- [Exercise directions] Print each record that follows exactly, leaving the pictures behind.

━━━━━━━━

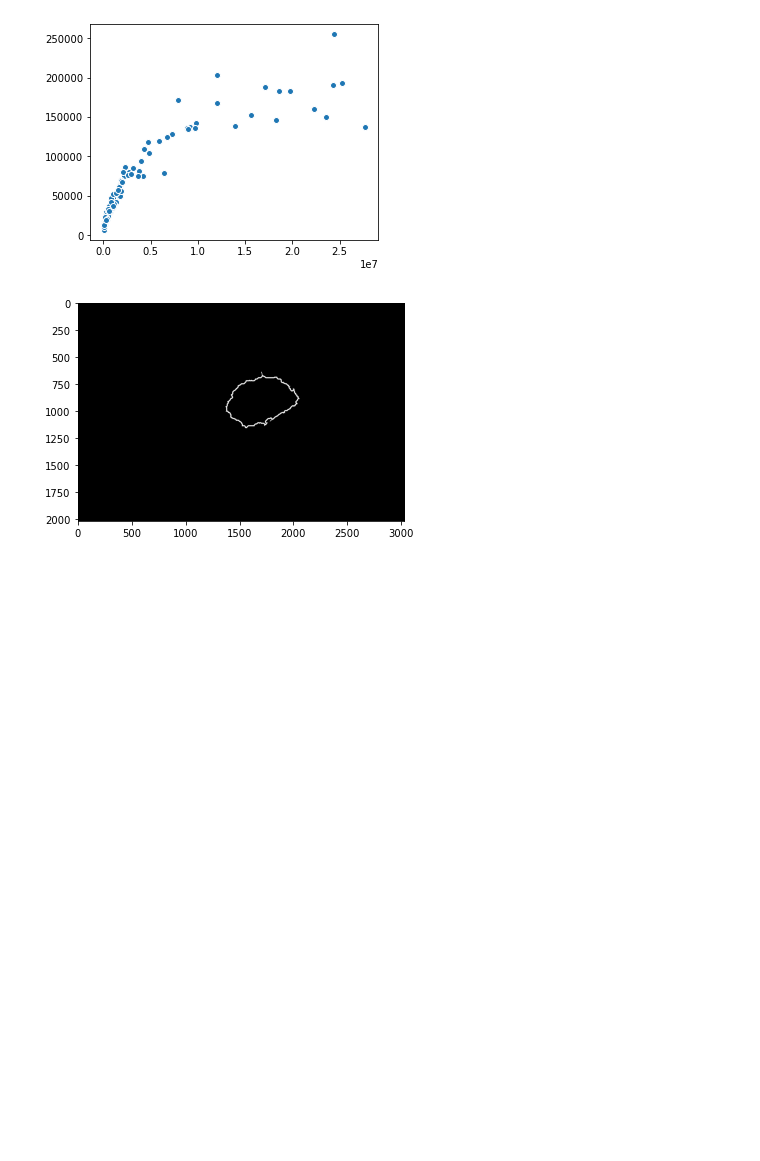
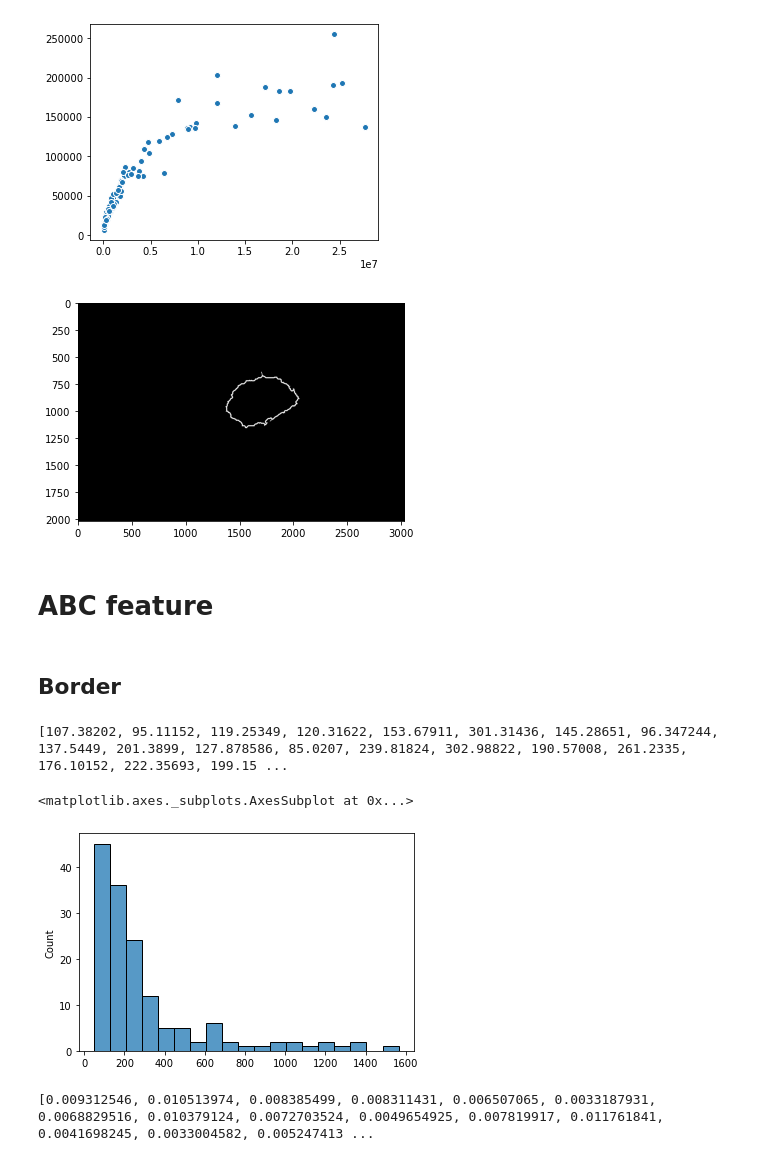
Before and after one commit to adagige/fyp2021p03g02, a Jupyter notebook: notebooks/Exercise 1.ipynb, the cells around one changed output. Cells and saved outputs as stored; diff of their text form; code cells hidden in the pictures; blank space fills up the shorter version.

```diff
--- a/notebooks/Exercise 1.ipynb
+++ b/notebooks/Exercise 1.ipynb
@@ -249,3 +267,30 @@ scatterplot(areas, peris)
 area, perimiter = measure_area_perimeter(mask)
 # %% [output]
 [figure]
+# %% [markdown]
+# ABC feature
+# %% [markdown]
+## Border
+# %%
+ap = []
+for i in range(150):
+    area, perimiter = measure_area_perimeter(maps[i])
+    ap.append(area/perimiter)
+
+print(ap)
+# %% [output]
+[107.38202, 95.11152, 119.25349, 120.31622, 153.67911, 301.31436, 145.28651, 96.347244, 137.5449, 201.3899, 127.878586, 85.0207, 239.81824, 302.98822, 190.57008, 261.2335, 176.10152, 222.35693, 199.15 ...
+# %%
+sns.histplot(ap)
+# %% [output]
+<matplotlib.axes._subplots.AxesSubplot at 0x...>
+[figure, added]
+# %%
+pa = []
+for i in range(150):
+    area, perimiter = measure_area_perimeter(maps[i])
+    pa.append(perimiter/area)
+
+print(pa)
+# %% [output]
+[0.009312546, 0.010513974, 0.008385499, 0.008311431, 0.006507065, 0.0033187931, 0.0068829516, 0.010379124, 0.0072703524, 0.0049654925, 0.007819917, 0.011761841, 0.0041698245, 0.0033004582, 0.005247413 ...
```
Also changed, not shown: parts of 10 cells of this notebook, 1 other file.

━━━━━━━━

- [Expected answer]
Before and after one commit to adagige/fyp2021p03g02, a Jupyter notebook: notebooks/Exercise 1.ipynb, the cells around one changed output. Cells and saved outputs as stored; diff of their text form; code cells hidden in the pictures; blank space fills up the shorter version.

```diff
--- a/notebooks/Exercise 1.ipynb
+++ b/notebooks/Exercise 1.ipynb
@@ -249,3 +267,30 @@ scatterplot(areas, peris)
 area, perimiter = measure_area_perimeter(mask)
 # %% [output]
 [figure]
+# %% [markdown]
+# ABC feature
+# %% [markdown]
+## Border
+# %%
+ap = []
+for i in range(150):
+    area, perimiter = measure_area_perimeter(maps[i])
+    ap.append(area/perimiter)
+
+print(ap)
+# %% [output]
+[107.38202, 95.11152, 119.25349, 120.31622, 153.67911, 301.31436, 145.28651, 96.347244, 137.5449, 201.3899, 127.878586, 85.0207, 239.81824, 302.98822, 190.57008, 261.2335, 176.10152, 222.35693, 199.15 ...
+# %%
+sns.histplot(ap)
+# %% [output]
+<matplotlib.axes._subplots.AxesSubplot at 0x...>
+[figure, added]
+# %%
+pa = []
+for i in range(150):
+    area, perimiter = measure_area_perimeter(maps[i])
+    pa.append(perimiter/area)
+
+print(pa)
+# %% [output]
+[0.009312546, 0.010513974, 0.008385499, 0.008311431, 0.006507065, 0.0033187931, 0.0068829516, 0.010379124, 0.0072703524, 0.0049654925, 0.007819917, 0.011761841, 0.0041698245, 0.0033004582, 0.005247413 ...
```
Also changed, not shown: parts of 10 cells of this notebook, 1 other file.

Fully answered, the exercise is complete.